Hard fouls in today’s NBA landscape are nothing compared to what they looked like in the ’80s. During that era, the NBA was a much different game — both in pace and physicality. Among the most forceful teams in the league were the Bad Boys of Detroit and the mighty Celtics. The latter, during the 1984 NBA Finals against the Los Angeles Lakers, saw its physical nature largely defined by one signature blow. That blow came from Hall or Famer, Kevin McHale.
During said series in Game 3, trailing the Lakers 2-1, the Celtics needed a spark. And although it could have come in just about any form, a forceful overture was most necessary.
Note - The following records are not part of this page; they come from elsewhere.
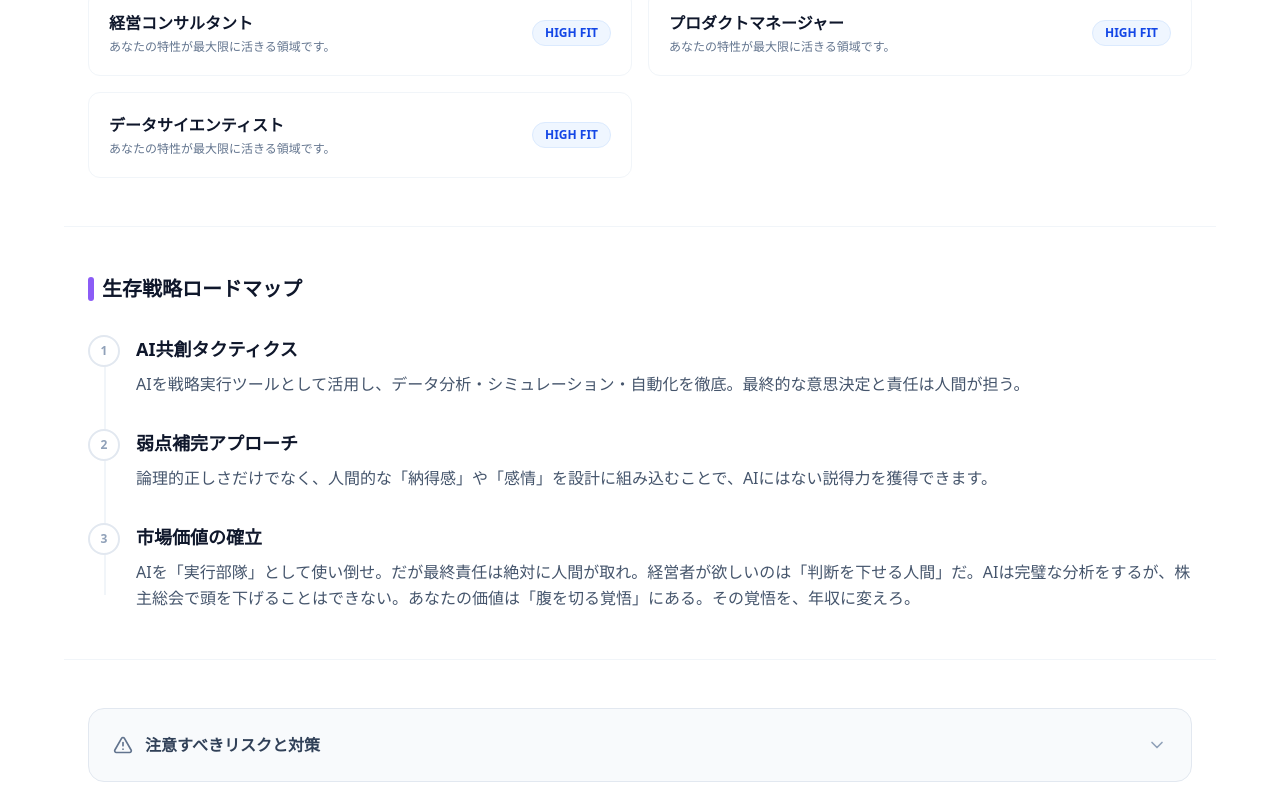
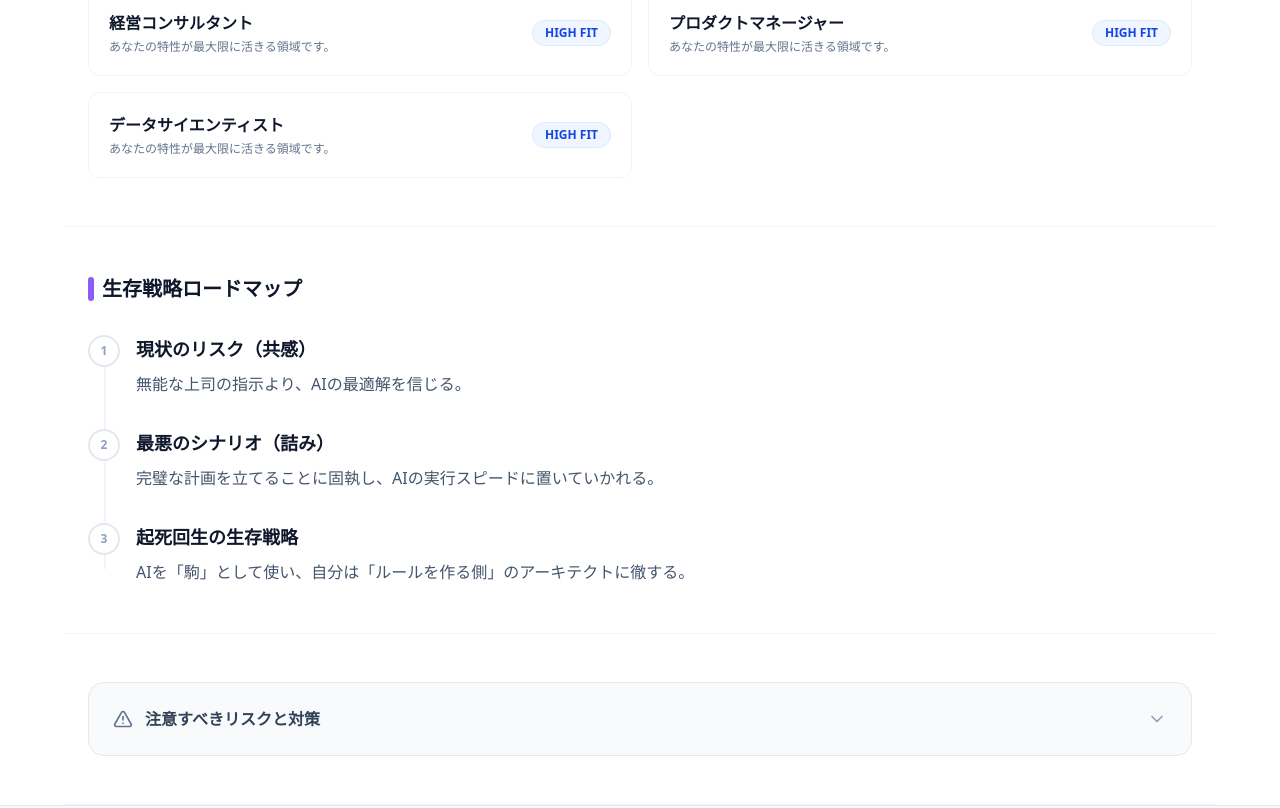
Before and after one commit to UryuAtsuya/AIRS, a Next.js app: page /types/INTJ in a window 1280 px wide. Shown: the part 1970-2778 px from the top of the page. Built offline with nearby package versions, Linux system fonts and the light colour scheme.

Commit message:
Update the UI

```diff
--- a/app/components/ResultView.tsx
+++ b/app/components/ResultView.tsx
@@ -26,8 +26,12 @@ export default function ResultView({ result, onRetake }: ResultViewProps) {
         return <div className="p-10 text-center text-red-500 font-bold">Error: Unknown Type</div>;
     }
 
-    // Helper to calc 0-100 percentage from -10 to 10 score
-    const calcPercent = (score: number) => Math.min(100, Math.max(0, ((score + 10) / 20) * 100));
+    // Helper to calc 0-100 percentage from score (Range: -8 to +8 for 32 questions / 4 axes = 8 questions each)
+    const calcPercent = (score: number) => {
+        // -8 -> 0%, +8 -> 100%
+        // (score + 8) / 16 * 100
+        return Math.min(100, Math.max(0, ((score + 8) / 16) * 100));
+    };
 
     const scores = {
         reasoning: calcPercent(result.scores["R"]),
@@ -42,7 +46,7 @@ export default function ResultView({ result, onRetake }: ResultViewProps) {
             {/* 1. Header Area with Hero & Survival Rate */}
             <ResultHeader
                 persona={persona}
-                survivalRate={staticData.survivalRate}
+                survivalRate={persona.survivalRate ?? staticData.survivalRate}
                 onRetake={onRetake}
                 showRetakeButton={true}
             />
--- a/app/data/personas.ts
+++ b/app/data/personas.ts
@@ -5,6 +5,10 @@ export type Persona = {
     nameJa: string;
     catchphrase: string;
     accent: { primary: string; secondary?: string };
+    survivalRate: number; // Added
+    empathyPoint: string; // Added (共感ポイント)
+    doomPattern: string; // Added (詰みパターン)
+    strategyMessage: string; // Added (Main strategy text)
     summary3: { title: string; bullets: string[] };
     strengths: { title: string; items: { label: string; desc: string }[] };
     roles: { title: string; items: { role: string; why: string; fit: "high" | "mid" | "low" }[] };
@@ -28,24 +32,54 @@ const mapToPersona = (t: AirsType): Persona => {
         Explorers: "#eab308", // Yellow
     };
 
+    // User-provided New Data Map
+    const newData: Record<string, { phrase: string, rate: number, empathy: string, doom: string, strat: string }> = {
+        // Analysts
+        INTJ: { phrase: "孤高の設計者", rate: 85, empathy: "無能な上司の指示より、AIの最適解を信じる。", doom: "完璧な計画を立てることに固執し、AIの実行スピードに置いていかれる。", strat: "AIを「駒」として使い、自分は「ルールを作る側」のアーキテクトに徹する。" },
+        INTP: { phrase: "概念の調教師", rate: 75, empathy: "知識の収集自体が目的化し、アウトプットを忘れる。", doom: "AIが出した答えに「なぜ？」と理屈を求めている間に、世界が先に進んで詰む。", strat: "LLMの限界を突くプロンプトエンジニアや、AIには解けない抽象的な難問の定義者になる。" },
+        ENTJ: { phrase: "AI艦隊の提督", rate: 90, empathy: "非効率な人間をリストラし、AIに置き換えることに躊躇がない。", doom: "支配欲が強すぎて、自分より賢いAIの提案を拒絶し、組織ごと自滅する。", strat: "感情のないAIを最も冷徹に、かつ大規模に指揮するシリアルアントレプレナー。" },
+        ENTP: { phrase: "破壊的イノベーター", rate: 95, empathy: "既存のルールを壊すのが快感。AIを悪用する方法を真っ先に考える。", doom: "アイデア出しをAIに丸投げし、自分は口だけで何もしない「空論家」になり果てる。", strat: "AIが学習できない「昨日の常識を覆す」奇策を打ち出し続ける、カオスの中のリーダー。" },
+        // Diplomats
+        INFJ: { phrase: "精神世界の預言者", rate: 60, empathy: "他人の心の機微を察しすぎて疲れる。深い対話を求めている。", doom: "AIカウンセラーに「正論」で人々の悩みを解決され、自分の居場所を失う。", strat: "AIには届かない「魂の救済」や「倫理観の定義」など、精神的指導者として生きる。" },
+        INFP: { phrase: "絶滅危惧のドリーマー", rate: 15, empathy: "自分の感性が世界一大事。でも社会に適合できず、AIに癒やしを求める。", doom: "AIが生成した「安価で美しい物語」に市場を奪われ、孤独な自己満足の中で詰む。", strat: "「不完全さ」を武器にする。AIが作れない、生々しい苦悩や肉声の表現に全振りする。" },
+        ENFJ: { phrase: "人間賛歌の先導者", rate: 70, empathy: "人を励ます天才。でも、AIに取って代わられる恐怖を笑顔で隠している。", doom: "誰にでも優しい「テンプレ的な善意」が、AIによるパーソナライズ支援に負ける。", strat: "デジタルを捨て「リアルな集い」を主宰する。AIには作れない「熱狂の場」の王になる。" },
+        ENFP: { phrase: "自由な冒険家", rate: 65, empathy: "常に新しい何かに飛びつきたい。事務作業はAIに押し付けたい。", doom: "企画の種をまくだけまいて、AIによる回収スピードに追いつけず、何も残らない。", strat: "AIを「有能な秘書」として使い、自分は複数のジャンルを跨ぐマルチポテンシャライトに。" },
+        // Sentinels
+        ISTJ: { phrase: "信頼の最終防衛ライン", rate: 50, empathy: "正確さが命。AIのミスを指摘することに喜びを感じる。", doom: "「正確さ」でAIと競ってしまい、スピードとコストで完敗して居場所を失う。", strat: "AIの暴走を止める「ラストリゾート（最終手段）」。法的・倫理的チェックの専門職。" },
+        ISFJ: { phrase: "AI時代の慈愛の母", rate: 30, empathy: "誰かの役に立ちたい。丁寧な手仕事や気配りに誇りを持っている。", doom: "「気配り」がAIチャットボットに代替され、便利屋として使い潰されて終わる。", strat: "画面の中の仕事はやめる。対面での介護や高度接客など、物理的な「温もり」を売る。" },
+        ESTJ: { phrase: "秩序の守護神", rate: 80, empathy: "ルールが絶対。効率の悪い人間はAI以下の存在だと思っている。", doom: "自分が作った「マニュアル」自体がAIに最適化され、管理職としての席を奪われる。", strat: "現場のDX（AI化）を強引に推し進める、実装コンサルタントとして君臨する。" },
+        ESFJ: { phrase: "社交界の調整役", rate: 45, empathy: "周囲との調和が大事。AIよりも「人との繋がり」を信じている。", doom: "コミュニティの調整がAIによって自動化され、自分のおせっかいが不要になる。", strat: "「人間関係のハブ」を物理空間で作る。AIにはできない、地縁・血縁的な深い絆の維持。" },
+        // Explorers
+        ISTP: { phrase: "超絶技巧の技術兵", rate: 70, empathy: "道具の扱いが得意。理屈より「どう動くか」が重要。", doom: "PC上の作業に固執し、AIによる自動プログラミングに飲み込まれて詰む。", strat: "AIが持てない「物理的な体」を使う仕事。高度な修理や、現場での即興対応を極める。" },
+        ISFP: { phrase: "刹那の表現者", rate: 40, empathy: "今、この瞬間の美しさがすべて。理論は苦手。", doom: "デジタルイラストなど、AIが得意な領域で勝負してしまい、埋没して終わる。", strat: "五感（味・香・触）に訴える表現。料理、空間演出、ライブパフォーマンスへの転向。" },
+        ESTP: { phrase: "現場の交渉人", rate: 85, empathy: "考えるより先に動く。ピンチをチャンスに変えるのが得意。", doom: "データの裏付けがないままギャンブルに走り、AIの予測精度に完敗して破産する。", strat: "AIが入り込めない「泥臭い利害調整」や「対面での駆け引き」で勝利を掴む。" },
+        ESFP: { phrase: "熱狂のエンターテイナー", rate: 55, empathy: "注目されるのが大好き。自分が楽しむことが最優先。", doom: "画面越しの人気をAIアイドルに奪われ、ファンがバーチャルへ流れて詰む。", strat: "「そこに人間がいること」の価値。ライブ、フィジカルイベントでの圧倒的な体験提供。" },
+    };
+
+    const d = newData[t.code] || { phrase: t.aiPhrase, rate: t.survivalRate, empathy: "N/A", doom: "N/A", strat: t.strategy };
+
     return {
         code: t.code,
         nameJa: t.name,
-        catchphrase: t.aiPhrase,
+        catchphrase: d.phrase,
         accent: { primary: colors[t.group] || "#64748b" },
+        survivalRate: d.rate,
+        empathyPoint: d.empathy,
+        doomPattern: d.doom,
+        strategyMessage: d.strat,
         summary3: {
             title: "キャリア特性サマリ",
             bullets: [
-                t.desc.substring(0, 50) + "...", // Placeholder extraction
+                d.empathy, // Use "Empathy Point" as 1st bullet
                 "AI時代における独自の立ち位置を持つ。",
-                "しかし特定の条件下では脆さを露呈する危険性がある。"
+                d.doom.substring(0, 30) + "..." // Use part of Doom Pattern as teaser
             ]
         },
         strengths: {
             title: "AI時代に輝く強み",
             items: [
-                { label: "代替不可能な視点", desc: "AIには模倣できない独自の視座を持っています。" },
-                { label: "人間的価値", desc: "数値化できない人間ならではの価値を提供します。" },
+                { label: "代替不可能な視点", desc: "AIには模倣できない独自の視座。" },
+                { label: "人間的価値", desc: "数値化できない人間ならではの価値。" },
             ]
         },
         roles: {
@@ -60,29 +94,21 @@ const mapToPersona = (t: AirsType): Persona => {
             title: "生存戦略ロードマップ",
             steps: [
                 {
-                    title: "AI共創タクティクス",
-                    action: t.aiCollaborationStrategy
+                    title: "現状のリスク（共感）",
+                    action: d.empathy
                 },
                 {
-                    title: "弱点補完アプローチ",
-                    action: (() => {
-                        switch (t.group) {
-                            case "Analysts": return "論理的正しさだけでなく、人間的な「納得感」や「感情」を設計に組み込むことで、AIにはない説得力を獲得できます。";
-                            case "Diplomats": return "あなたの理想やビジョンを、AIを使って具体的な数値やデータに翻訳するスキルを磨いてください。理想を語るだけでなく、実証する力を。";
-                            case "Sentinels": return "過去の慣例に固執せず、AIによる新しいプロセスを積極的に導入する「変化のリーダー」になってください。守るために、変えるのです。";
-                            case "Explorers": return "短期的な衝動だけでなく、AIを使って長期的なシミュレーションを行い、リスクを管理する習慣をつけてください。アクセルだけでなく、ナビを持つこと。";
-                            default: return "AIには代替できない、あなた独自の人間的価値（共感、創造、即興）を磨き続けてください。";
-                        }
-                    })()
+                    title: "最悪のシナリオ（詰み）",
+                    action: d.doom
                 },
                 {
-                    title: "市場価値の確立",
-                    action: t.strategy
+                    title: "起死回生の生存戦略",
+                    action: d.strat
                 }
             ]
         },
         risks: {
-            title: "回避すべきリスクシナリオ",
+            title: "回避すべきリスク",
             fatalFlaw: t.risk,
             scenario: t.badEnd,
             avoid: ["AIと真っ向勝負しない", "数値化できる仕事に固執しない"]
@@ -99,8 +125,6 @@ const mapToPersona = (t: AirsType): Persona => {
                     isAd: true
                 };
 
-                // Logic: Diplomats (NF) & Explorers (SP) -> SNS/Creative (Heross)
-                //        Analysts (NT) & Sentinels (SJ) -> Business/Startup (Startup School)
                 if (t.group === "Diplomats" || t.group === "Explorers") {
                     return [
                         {
```
Also changed, not shown: app/diagnosis/page.tsx (+8 -6 lines), app/lib/mbti-data.ts (+69 -24 lines).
So, during a Kurt Rambis drive and subsequent dunk attempt, McHale landed a foul that registers as one of the most vicious in league history. Rambis and his teammates were enraged, inciting a brawl between the rival teams.
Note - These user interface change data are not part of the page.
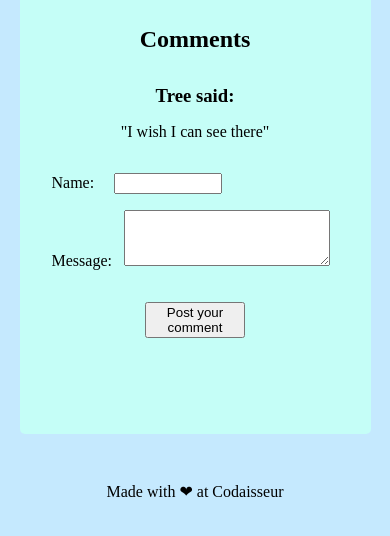
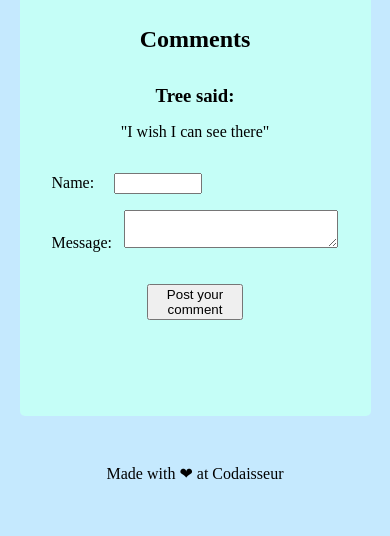
Before and after one commit to Bencilki/musum-app, a plain HTML site: page pages/old-vine-page.html in a window 390 px wide. Shown: the part 550-1086 px from the top of the page. Drawn offline with Linux system fonts and the light colour scheme.

Commit message:
mobile compatible

```diff
--- a/pages/detail-page.css
+++ b/pages/detail-page.css
@@ -30,21 +30,21 @@ h2 , h3 {
   }
 #msg {
     display: inline-block;
-    width: 200px;
-    height: 50px;
+    width: 13rem;
+    height: 2rem;
     margin-block-start: 1rem;
     margin-inline-start: 0.5rem;
 }
 #name {
     display: inline-block;
-    width: 100px;
+    width: 5rem;
     margin-block-start: 1rem;
     margin-inline-start: 1rem;
 }
   .button{
       display: grid;
-      max-width: 100px;
-      grid-template: 80px 80px 80px 80px;
+      max-width: 6rem;
+      grid-template: 1rem 1rem 1rem 1rem;
       margin: auto;
       margin-top: 2rem;
   }
```
Also changed, not shown: pages/old-vine-page.html (+1 -0 lines).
The blow to Rambis wasn’t just a brute act; it was a psychological one. Several members of that Lakers team would later credit that hard foul as a critical turning point in the series. They would become fixated on retaliation and less concerned with what put them up two games to one in the series leading up to that defining moment. The Celtics, of course, would go on to win the 1984 NBA championship. McHale was deemed the catalyst to that triumph.
As one part of Nike’s expansive Art of a Champion collection, the Converse Fastbreak Hi “No Easy Buckets” honors McHale’s series shifting play. Look for the release on May 17 at Nike SNKRS and select retailers.
Converse Fastbreak Hi
Release Date: May 17, 2018